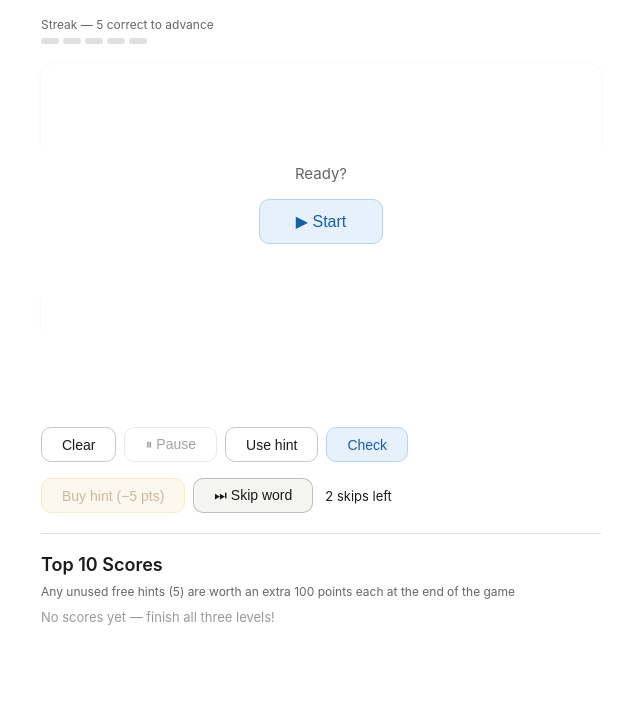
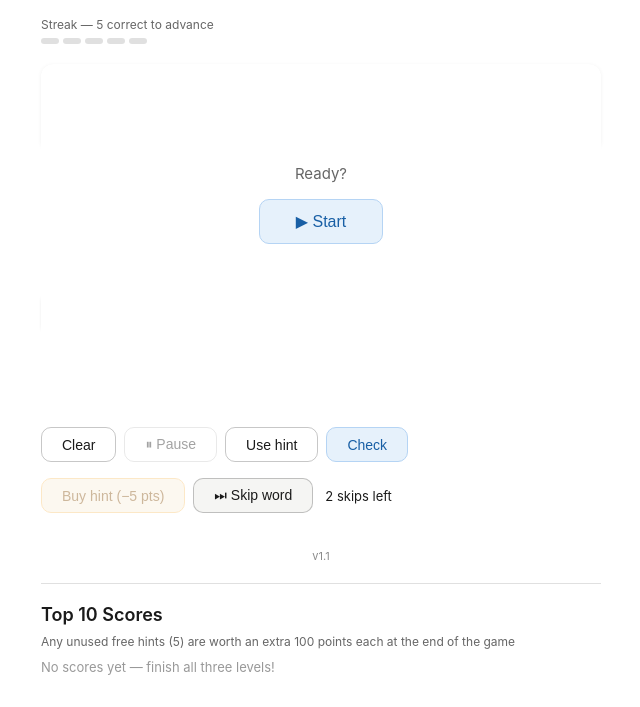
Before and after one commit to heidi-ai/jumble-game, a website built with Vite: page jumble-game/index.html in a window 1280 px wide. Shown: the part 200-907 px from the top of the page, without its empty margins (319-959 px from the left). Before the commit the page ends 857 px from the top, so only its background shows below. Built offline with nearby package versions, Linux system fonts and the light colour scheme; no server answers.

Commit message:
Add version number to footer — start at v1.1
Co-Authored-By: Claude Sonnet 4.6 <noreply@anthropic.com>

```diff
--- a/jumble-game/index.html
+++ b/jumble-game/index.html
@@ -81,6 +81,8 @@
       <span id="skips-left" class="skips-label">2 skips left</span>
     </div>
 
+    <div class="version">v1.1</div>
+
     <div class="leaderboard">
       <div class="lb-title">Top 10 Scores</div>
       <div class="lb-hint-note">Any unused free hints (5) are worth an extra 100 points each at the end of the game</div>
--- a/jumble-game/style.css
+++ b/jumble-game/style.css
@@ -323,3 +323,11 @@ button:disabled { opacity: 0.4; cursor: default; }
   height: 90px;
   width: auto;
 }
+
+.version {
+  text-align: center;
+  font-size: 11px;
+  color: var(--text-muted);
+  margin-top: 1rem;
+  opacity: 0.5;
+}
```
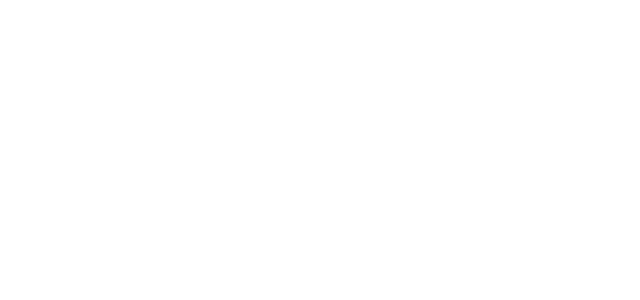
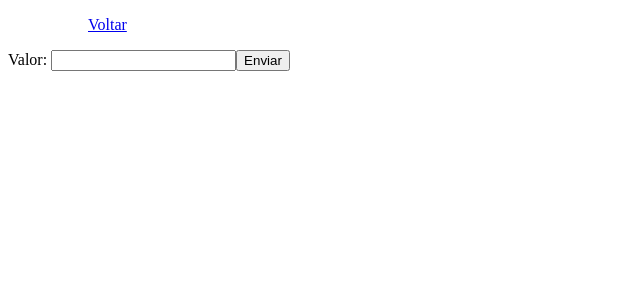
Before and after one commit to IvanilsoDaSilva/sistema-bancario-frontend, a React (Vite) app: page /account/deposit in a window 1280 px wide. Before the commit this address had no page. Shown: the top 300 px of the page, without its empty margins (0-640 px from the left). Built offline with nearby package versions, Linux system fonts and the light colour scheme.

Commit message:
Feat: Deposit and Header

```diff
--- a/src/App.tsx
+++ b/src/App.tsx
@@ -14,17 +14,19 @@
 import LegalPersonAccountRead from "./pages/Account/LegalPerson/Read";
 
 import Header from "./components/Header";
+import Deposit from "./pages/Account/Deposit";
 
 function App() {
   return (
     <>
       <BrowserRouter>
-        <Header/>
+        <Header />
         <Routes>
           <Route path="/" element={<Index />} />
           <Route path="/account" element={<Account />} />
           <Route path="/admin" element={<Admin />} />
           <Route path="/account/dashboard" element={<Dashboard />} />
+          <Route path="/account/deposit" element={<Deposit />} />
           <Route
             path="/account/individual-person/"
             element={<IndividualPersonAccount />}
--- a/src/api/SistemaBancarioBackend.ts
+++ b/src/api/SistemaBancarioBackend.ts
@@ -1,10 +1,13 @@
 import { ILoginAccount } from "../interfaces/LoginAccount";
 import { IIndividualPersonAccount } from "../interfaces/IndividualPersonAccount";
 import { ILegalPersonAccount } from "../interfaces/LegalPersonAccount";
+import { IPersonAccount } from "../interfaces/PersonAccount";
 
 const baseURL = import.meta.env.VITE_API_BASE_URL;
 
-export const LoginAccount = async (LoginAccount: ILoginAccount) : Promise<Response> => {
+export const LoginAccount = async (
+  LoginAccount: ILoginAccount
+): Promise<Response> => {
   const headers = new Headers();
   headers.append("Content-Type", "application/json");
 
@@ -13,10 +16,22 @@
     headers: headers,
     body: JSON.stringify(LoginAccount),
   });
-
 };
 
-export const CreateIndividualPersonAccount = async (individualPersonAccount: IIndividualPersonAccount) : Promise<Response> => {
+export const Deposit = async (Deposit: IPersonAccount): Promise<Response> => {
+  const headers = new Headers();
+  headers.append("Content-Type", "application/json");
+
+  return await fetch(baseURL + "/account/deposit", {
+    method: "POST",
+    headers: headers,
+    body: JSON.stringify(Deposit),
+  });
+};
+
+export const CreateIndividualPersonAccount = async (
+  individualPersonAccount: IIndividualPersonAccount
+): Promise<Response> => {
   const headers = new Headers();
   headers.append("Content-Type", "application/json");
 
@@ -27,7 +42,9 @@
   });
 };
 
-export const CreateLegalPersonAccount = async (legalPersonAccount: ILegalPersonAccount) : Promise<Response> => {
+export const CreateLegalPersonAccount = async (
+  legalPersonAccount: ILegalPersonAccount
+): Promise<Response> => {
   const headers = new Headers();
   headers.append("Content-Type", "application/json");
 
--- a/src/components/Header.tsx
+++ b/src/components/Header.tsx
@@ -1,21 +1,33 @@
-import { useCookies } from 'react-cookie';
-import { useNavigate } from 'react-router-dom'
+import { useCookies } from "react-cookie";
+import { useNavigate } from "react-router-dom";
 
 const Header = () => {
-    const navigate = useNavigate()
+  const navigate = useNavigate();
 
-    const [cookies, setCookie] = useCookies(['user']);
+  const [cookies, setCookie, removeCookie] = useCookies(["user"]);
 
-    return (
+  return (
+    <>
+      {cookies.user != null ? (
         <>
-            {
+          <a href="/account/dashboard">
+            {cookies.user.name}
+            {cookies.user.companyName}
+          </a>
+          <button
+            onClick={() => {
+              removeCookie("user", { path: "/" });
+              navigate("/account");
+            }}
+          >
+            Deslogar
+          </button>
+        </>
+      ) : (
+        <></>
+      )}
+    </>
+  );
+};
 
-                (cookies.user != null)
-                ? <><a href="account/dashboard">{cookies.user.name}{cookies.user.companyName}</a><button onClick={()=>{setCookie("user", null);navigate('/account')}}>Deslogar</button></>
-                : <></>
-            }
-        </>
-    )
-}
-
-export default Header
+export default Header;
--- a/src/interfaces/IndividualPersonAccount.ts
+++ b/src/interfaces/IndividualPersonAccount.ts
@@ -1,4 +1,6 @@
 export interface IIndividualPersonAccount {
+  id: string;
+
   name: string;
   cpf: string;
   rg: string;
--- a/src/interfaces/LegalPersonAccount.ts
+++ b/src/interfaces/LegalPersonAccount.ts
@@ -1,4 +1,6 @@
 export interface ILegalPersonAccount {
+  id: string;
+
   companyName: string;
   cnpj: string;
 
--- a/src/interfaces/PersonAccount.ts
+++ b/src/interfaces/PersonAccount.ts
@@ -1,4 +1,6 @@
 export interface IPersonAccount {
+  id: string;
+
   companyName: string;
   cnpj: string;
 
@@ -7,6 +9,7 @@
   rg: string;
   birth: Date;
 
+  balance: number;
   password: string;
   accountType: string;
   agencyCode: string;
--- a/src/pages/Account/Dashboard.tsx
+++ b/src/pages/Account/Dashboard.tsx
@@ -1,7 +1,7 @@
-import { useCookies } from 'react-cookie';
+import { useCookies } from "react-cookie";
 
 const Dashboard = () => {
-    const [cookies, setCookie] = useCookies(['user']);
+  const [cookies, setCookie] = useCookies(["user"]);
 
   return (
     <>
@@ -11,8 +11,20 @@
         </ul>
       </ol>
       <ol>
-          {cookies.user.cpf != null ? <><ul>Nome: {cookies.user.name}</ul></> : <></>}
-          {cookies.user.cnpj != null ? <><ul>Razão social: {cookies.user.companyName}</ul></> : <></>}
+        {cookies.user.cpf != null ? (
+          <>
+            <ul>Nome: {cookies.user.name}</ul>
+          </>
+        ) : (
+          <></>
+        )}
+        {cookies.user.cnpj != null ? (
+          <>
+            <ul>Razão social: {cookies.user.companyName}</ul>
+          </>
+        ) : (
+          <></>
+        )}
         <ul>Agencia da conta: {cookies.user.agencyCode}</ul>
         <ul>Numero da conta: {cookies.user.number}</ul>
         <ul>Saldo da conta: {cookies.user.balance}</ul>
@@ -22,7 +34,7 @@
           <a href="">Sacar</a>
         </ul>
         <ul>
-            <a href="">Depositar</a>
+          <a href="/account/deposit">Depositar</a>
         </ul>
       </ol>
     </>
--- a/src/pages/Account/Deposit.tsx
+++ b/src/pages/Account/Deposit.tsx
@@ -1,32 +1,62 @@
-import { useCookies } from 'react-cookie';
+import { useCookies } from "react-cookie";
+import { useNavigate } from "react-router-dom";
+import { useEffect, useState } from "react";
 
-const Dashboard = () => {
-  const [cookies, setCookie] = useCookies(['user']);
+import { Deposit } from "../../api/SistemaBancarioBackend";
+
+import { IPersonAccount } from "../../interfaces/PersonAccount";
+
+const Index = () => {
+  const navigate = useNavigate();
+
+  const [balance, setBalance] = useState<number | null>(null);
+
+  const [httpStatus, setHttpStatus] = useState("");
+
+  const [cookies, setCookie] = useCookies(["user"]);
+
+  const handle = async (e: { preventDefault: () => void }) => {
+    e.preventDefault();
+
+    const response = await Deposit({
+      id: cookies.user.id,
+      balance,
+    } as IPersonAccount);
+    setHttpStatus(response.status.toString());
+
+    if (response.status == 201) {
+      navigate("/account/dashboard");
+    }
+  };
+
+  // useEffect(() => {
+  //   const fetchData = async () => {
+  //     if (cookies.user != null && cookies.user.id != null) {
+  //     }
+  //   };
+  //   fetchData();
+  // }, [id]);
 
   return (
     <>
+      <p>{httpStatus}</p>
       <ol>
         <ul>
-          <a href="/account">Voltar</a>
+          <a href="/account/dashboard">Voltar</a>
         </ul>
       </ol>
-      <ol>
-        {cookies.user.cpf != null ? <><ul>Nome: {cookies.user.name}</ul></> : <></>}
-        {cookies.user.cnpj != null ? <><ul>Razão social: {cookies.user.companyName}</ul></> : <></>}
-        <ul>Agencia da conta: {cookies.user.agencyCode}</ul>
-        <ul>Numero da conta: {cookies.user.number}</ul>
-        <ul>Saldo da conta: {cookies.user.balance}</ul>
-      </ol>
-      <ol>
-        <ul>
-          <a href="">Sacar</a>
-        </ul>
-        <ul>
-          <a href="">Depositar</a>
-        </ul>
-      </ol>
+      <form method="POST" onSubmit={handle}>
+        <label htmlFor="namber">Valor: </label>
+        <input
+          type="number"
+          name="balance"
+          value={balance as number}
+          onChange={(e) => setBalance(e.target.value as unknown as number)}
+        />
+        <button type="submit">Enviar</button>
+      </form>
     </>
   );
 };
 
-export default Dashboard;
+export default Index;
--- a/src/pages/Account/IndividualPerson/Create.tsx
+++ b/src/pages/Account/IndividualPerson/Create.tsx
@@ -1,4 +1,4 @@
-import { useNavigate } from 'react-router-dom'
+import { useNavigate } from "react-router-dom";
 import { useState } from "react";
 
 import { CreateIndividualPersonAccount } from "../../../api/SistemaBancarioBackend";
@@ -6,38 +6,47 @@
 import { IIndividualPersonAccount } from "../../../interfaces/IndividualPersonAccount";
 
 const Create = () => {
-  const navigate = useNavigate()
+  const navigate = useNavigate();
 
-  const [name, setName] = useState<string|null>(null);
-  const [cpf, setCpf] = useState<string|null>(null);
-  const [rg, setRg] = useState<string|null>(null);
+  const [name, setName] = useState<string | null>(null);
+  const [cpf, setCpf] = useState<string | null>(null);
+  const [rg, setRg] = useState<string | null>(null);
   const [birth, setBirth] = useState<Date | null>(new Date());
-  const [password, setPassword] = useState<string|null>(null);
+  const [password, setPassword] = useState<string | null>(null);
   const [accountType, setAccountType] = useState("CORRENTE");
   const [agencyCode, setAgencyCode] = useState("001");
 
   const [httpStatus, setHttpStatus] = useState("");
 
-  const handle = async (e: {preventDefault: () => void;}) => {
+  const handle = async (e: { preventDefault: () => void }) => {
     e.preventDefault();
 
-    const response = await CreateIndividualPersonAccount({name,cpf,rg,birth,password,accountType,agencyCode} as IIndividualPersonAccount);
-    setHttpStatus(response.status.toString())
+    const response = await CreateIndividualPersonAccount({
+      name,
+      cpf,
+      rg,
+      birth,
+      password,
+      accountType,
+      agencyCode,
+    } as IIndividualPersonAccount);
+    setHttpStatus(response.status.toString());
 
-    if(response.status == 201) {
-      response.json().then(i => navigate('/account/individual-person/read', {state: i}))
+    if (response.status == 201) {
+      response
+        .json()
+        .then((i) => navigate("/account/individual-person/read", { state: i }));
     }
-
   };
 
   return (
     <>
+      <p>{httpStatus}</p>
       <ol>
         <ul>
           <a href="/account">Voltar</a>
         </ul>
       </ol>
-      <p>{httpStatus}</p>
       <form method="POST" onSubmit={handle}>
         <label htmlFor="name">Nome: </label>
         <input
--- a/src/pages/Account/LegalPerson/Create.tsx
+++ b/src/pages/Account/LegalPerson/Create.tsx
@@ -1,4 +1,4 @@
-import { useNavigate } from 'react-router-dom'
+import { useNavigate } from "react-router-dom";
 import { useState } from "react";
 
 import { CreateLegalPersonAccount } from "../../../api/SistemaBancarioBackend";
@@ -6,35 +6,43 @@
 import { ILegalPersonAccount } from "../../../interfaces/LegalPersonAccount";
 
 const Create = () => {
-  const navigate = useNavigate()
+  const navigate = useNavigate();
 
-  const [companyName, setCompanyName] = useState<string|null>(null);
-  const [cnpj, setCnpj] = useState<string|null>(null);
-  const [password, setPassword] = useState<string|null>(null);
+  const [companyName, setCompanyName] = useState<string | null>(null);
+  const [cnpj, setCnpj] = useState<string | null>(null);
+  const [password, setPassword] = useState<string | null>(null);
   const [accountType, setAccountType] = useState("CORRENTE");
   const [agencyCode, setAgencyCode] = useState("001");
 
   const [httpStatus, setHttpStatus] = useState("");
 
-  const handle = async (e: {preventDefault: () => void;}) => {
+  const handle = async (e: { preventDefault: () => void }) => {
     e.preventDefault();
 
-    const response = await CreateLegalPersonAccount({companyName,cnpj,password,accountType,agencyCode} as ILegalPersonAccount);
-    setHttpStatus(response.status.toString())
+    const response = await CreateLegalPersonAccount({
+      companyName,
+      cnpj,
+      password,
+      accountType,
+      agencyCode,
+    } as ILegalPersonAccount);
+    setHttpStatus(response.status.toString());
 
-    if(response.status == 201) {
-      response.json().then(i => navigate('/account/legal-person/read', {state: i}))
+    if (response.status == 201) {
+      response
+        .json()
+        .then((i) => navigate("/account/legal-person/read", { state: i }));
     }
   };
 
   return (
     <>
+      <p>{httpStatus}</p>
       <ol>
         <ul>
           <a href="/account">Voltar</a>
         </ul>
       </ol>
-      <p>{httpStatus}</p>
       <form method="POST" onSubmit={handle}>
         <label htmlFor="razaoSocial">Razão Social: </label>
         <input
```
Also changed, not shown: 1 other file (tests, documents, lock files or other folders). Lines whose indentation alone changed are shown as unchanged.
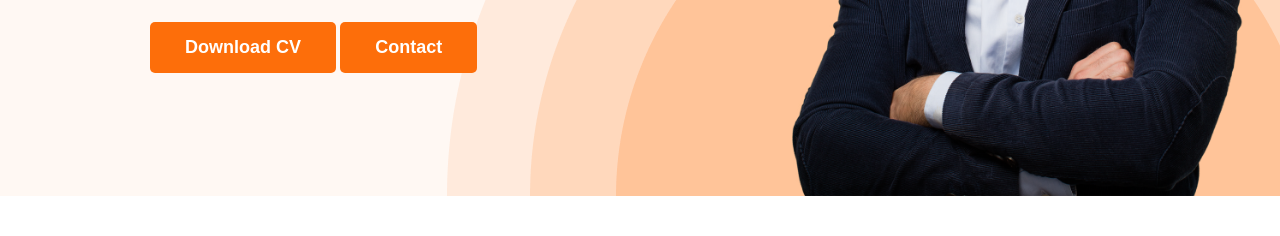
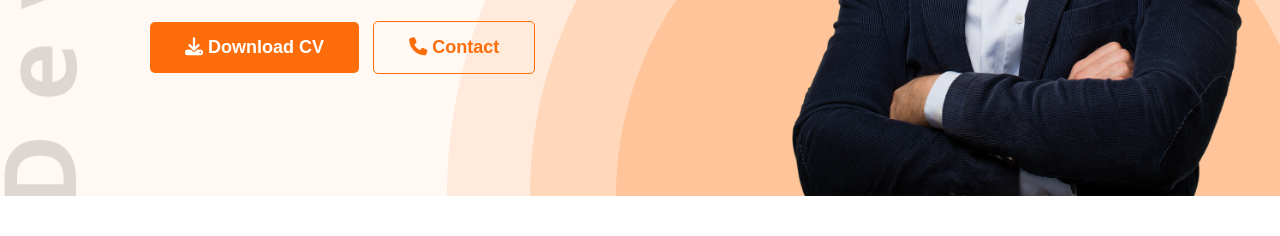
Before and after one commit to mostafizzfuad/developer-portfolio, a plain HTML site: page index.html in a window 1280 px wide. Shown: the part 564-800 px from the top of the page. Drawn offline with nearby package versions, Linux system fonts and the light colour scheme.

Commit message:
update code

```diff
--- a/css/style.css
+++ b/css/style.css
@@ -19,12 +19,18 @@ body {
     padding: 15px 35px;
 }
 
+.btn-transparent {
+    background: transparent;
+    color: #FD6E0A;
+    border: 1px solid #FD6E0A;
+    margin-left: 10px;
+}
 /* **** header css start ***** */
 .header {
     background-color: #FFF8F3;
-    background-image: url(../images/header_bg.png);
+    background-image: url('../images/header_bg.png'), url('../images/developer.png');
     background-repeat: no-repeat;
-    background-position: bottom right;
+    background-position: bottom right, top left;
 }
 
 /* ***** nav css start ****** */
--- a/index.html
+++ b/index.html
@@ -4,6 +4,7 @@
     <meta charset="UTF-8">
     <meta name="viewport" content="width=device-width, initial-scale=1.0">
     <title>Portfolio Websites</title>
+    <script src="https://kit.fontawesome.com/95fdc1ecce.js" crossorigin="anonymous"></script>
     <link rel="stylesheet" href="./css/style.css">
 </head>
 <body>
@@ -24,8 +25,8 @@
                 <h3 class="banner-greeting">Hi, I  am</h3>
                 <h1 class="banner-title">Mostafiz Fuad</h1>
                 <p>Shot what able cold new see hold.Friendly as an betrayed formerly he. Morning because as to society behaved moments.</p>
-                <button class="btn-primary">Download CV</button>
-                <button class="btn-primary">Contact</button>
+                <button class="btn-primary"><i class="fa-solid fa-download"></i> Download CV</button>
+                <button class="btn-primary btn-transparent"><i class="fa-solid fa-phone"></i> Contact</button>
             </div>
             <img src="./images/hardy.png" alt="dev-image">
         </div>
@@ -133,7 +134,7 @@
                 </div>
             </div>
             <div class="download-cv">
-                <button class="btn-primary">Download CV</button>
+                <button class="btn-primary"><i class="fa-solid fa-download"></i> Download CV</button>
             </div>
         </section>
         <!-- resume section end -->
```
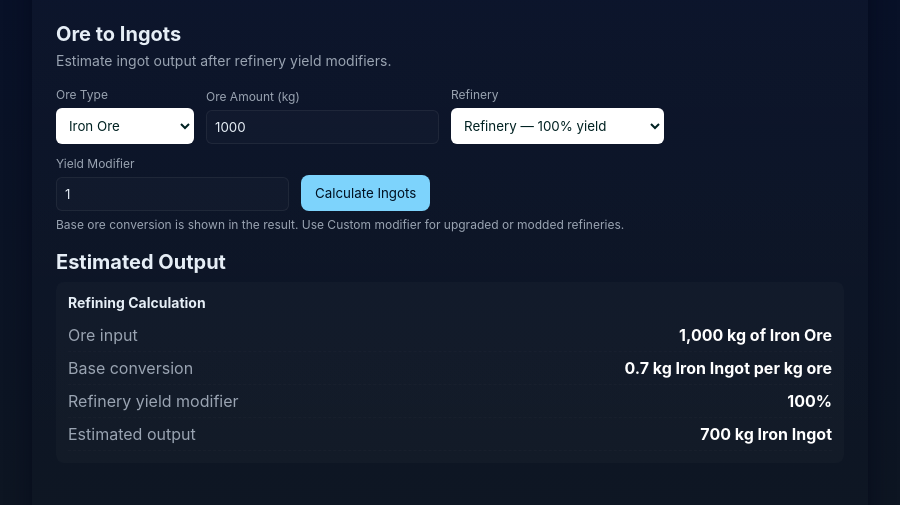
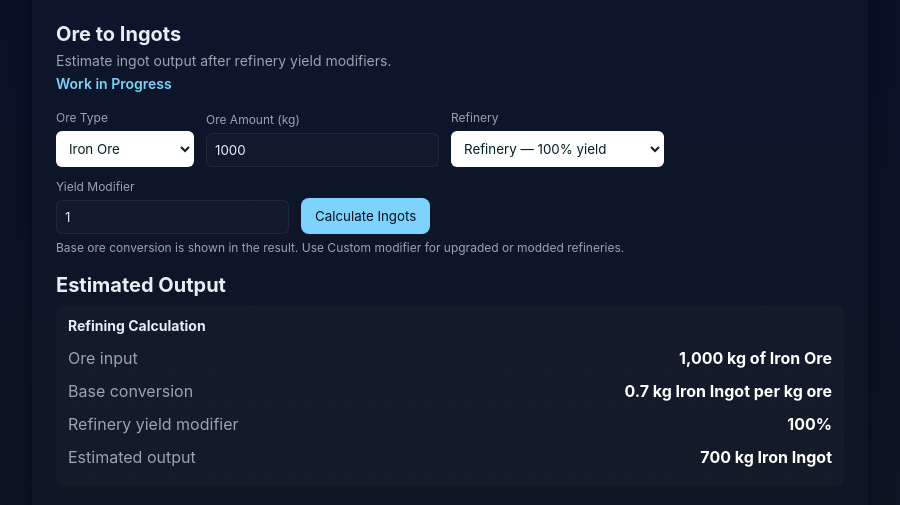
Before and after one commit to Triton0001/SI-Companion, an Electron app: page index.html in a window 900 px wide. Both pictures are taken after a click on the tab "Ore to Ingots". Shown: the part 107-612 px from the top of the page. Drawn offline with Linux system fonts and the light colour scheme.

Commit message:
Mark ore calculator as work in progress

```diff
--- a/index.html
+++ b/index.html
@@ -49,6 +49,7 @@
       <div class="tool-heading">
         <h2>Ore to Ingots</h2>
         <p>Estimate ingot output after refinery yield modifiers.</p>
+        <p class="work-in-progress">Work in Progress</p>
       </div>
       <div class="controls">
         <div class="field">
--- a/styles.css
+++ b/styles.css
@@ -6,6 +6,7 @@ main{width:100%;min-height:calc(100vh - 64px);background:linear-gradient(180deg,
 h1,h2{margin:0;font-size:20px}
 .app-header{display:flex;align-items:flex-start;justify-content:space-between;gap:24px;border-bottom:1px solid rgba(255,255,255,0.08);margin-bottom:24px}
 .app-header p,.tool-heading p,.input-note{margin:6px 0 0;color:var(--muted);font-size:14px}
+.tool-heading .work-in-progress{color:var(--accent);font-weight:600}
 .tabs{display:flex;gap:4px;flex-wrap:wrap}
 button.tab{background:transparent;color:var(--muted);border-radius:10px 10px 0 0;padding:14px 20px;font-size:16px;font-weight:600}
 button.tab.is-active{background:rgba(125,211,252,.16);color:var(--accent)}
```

* * * *

WHAT THE TASK ASKS:
Every line above that includes the string "IPersonAccount" should be counted, and the answer should be that number only.

TASK ANSWER:
5